# TASK TO CARRY OUT
Please repeat the records, word for word and without gaps.

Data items
*** Begin section ***

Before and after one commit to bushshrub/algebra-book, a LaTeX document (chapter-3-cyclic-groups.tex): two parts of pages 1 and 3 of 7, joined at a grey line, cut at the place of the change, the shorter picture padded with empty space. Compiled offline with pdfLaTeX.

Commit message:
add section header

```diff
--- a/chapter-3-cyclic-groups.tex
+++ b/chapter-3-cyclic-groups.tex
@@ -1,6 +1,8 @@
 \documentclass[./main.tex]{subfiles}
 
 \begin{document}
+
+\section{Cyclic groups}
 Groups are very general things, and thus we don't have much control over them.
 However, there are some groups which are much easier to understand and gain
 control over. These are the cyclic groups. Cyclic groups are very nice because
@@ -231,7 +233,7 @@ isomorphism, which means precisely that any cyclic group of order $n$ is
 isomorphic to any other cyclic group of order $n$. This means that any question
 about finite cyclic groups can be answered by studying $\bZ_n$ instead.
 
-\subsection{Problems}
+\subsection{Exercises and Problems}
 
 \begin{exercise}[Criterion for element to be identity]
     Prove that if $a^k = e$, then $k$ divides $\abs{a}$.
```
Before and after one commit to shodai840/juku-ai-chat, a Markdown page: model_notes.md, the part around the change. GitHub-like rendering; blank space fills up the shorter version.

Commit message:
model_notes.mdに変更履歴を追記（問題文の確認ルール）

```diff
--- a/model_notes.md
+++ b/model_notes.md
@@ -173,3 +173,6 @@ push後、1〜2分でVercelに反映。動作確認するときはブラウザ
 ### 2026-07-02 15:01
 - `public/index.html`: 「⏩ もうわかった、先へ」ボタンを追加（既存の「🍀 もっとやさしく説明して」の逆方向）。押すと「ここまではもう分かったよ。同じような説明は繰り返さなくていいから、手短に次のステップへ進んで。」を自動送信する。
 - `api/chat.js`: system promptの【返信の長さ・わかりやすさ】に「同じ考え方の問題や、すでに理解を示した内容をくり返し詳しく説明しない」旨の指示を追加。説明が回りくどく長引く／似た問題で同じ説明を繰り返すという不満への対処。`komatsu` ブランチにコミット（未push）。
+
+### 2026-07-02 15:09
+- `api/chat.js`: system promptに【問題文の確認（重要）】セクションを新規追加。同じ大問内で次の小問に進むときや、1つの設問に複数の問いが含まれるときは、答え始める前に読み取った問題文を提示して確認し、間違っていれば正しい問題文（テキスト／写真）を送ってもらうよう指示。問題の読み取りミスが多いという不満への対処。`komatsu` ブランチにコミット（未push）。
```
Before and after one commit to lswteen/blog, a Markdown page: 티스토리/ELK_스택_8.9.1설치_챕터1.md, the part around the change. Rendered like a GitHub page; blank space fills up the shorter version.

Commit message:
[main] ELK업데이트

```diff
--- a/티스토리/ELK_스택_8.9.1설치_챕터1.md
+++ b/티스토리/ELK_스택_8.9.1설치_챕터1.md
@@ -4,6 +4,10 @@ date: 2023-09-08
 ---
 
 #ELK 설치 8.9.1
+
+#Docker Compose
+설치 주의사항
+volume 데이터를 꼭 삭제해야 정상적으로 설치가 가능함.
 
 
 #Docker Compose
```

*** End section ***

# TASK RESULT
Before and after one commit to bushshrub/algebra-book, a LaTeX document (chapter-3-cyclic-groups.tex): two parts of pages 1 and 3 of 7, joined at a grey line, cut at the place of the change, the shorter picture padded with empty space. Compiled offline with pdfLaTeX.

Commit message:
add section header

```diff
--- a/chapter-3-cyclic-groups.tex
+++ b/chapter-3-cyclic-groups.tex
@@ -1,6 +1,8 @@
 \documentclass[./main.tex]{subfiles}
 
 \begin{document}
+
+\section{Cyclic groups}
 Groups are very general things, and thus we don't have much control over them.
 However, there are some groups which are much easier to understand and gain
 control over. These are the cyclic groups. Cyclic groups are very nice because
@@ -231,7 +233,7 @@ isomorphism, which means precisely that any cyclic group of order $n$ is
 isomorphic to any other cyclic group of order $n$. This means that any question
 about finite cyclic groups can be answered by studying $\bZ_n$ instead.
 
-\subsection{Problems}
+\subsection{Exercises and Problems}
 
 \begin{exercise}[Criterion for element to be identity]
     Prove that if $a^k = e$, then $k$ divides $\abs{a}$.
```
Before and after one commit to shodai840/juku-ai-chat, a Markdown page: model_notes.md, the part around the change. GitHub-like rendering; blank space fills up the shorter version.

Commit message:
model_notes.mdに変更履歴を追記（問題文の確認ルール）

```diff
--- a/model_notes.md
+++ b/model_notes.md
@@ -173,3 +173,6 @@ push後、1〜2分でVercelに反映。動作確認するときはブラウザ
 ### 2026-07-02 15:01
 - `public/index.html`: 「⏩ もうわかった、先へ」ボタンを追加（既存の「🍀 もっとやさしく説明して」の逆方向）。押すと「ここまではもう分かったよ。同じような説明は繰り返さなくていいから、手短に次のステップへ進んで。」を自動送信する。
 - `api/chat.js`: system promptの【返信の長さ・わかりやすさ】に「同じ考え方の問題や、すでに理解を示した内容をくり返し詳しく説明しない」旨の指示を追加。説明が回りくどく長引く／似た問題で同じ説明を繰り返すという不満への対処。`komatsu` ブランチにコミット（未push）。
+
+### 2026-07-02 15:09
+- `api/chat.js`: system promptに【問題文の確認（重要）】セクションを新規追加。同じ大問内で次の小問に進むときや、1つの設問に複数の問いが含まれるときは、答え始める前に読み取った問題文を提示して確認し、間違っていれば正しい問題文（テキスト／写真）を送ってもらうよう指示。問題の読み取りミスが多いという不満への対処。`komatsu` ブランチにコミット（未push）。
```
Before and after one commit to lswteen/blog, a Markdown page: 티스토리/ELK_스택_8.9.1설치_챕터1.md, the part around the change. Rendered like a GitHub page; blank space fills up the shorter version.

Commit message:
[main] ELK업데이트

```diff
--- a/티스토리/ELK_스택_8.9.1설치_챕터1.md
+++ b/티스토리/ELK_스택_8.9.1설치_챕터1.md
@@ -4,6 +4,10 @@ date: 2023-09-08
 ---
 
 #ELK 설치 8.9.1
+
+#Docker Compose
+설치 주의사항
+volume 데이터를 꼭 삭제해야 정상적으로 설치가 가능함.
 
 
 #Docker Compose
```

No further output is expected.